[ASSIGNED TASK]
Below are the records. How many of their lines contain "href"? Give only the number.

______________________________

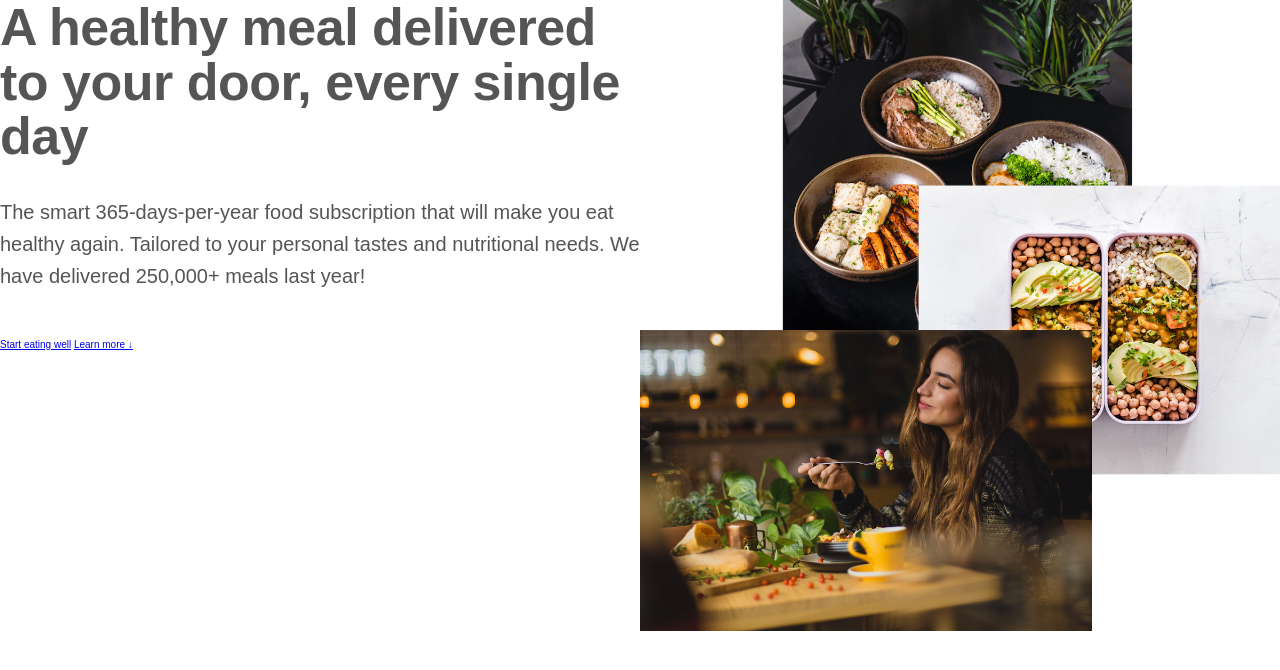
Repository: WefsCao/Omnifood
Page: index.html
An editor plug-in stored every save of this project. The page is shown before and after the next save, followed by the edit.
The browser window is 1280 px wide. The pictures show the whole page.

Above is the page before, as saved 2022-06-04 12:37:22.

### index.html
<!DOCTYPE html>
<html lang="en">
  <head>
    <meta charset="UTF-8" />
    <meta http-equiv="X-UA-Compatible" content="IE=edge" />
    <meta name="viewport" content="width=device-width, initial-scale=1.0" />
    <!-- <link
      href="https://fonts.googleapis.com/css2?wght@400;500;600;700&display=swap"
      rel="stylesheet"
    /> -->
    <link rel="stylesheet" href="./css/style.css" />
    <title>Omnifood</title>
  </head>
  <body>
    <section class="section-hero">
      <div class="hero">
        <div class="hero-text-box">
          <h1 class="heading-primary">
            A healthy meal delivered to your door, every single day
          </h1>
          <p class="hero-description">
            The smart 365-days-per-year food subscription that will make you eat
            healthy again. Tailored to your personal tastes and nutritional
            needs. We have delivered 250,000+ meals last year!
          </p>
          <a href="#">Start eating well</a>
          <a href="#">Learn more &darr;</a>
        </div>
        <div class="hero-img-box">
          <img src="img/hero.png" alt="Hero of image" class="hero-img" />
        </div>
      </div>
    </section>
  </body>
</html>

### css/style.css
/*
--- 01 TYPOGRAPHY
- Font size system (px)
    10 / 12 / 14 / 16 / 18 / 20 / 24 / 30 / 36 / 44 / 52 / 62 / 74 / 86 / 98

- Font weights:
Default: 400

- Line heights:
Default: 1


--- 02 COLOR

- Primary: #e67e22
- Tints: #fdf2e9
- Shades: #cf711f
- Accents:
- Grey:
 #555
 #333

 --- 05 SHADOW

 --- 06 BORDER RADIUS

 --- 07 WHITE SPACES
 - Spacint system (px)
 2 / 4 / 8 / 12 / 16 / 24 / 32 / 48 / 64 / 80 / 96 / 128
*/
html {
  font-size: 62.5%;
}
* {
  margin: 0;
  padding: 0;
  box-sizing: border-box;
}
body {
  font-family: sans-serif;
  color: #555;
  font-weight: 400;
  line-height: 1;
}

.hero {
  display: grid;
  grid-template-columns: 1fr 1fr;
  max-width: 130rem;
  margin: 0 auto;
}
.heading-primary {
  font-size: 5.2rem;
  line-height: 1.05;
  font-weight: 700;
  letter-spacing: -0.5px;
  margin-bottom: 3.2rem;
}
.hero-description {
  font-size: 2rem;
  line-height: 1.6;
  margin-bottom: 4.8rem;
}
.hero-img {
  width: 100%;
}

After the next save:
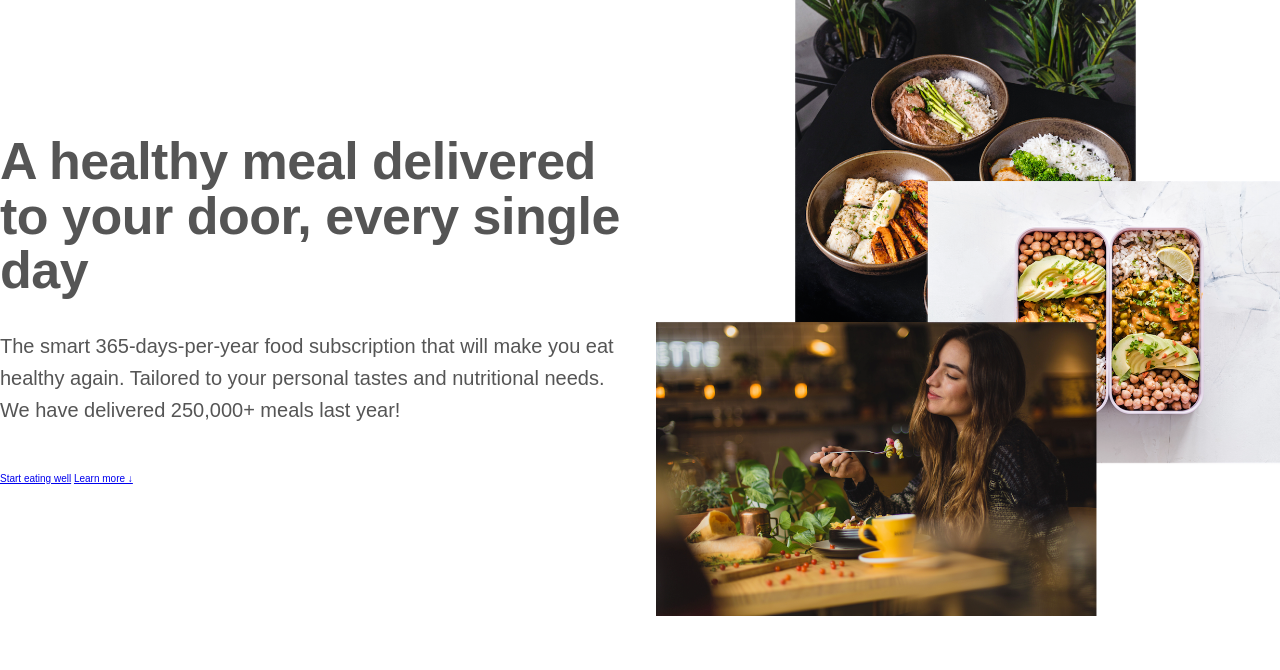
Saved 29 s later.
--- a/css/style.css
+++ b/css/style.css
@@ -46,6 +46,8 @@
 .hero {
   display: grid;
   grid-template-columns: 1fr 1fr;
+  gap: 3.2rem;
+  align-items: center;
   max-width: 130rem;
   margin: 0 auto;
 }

______________________________

[RESPONSE TO THE TASK]
4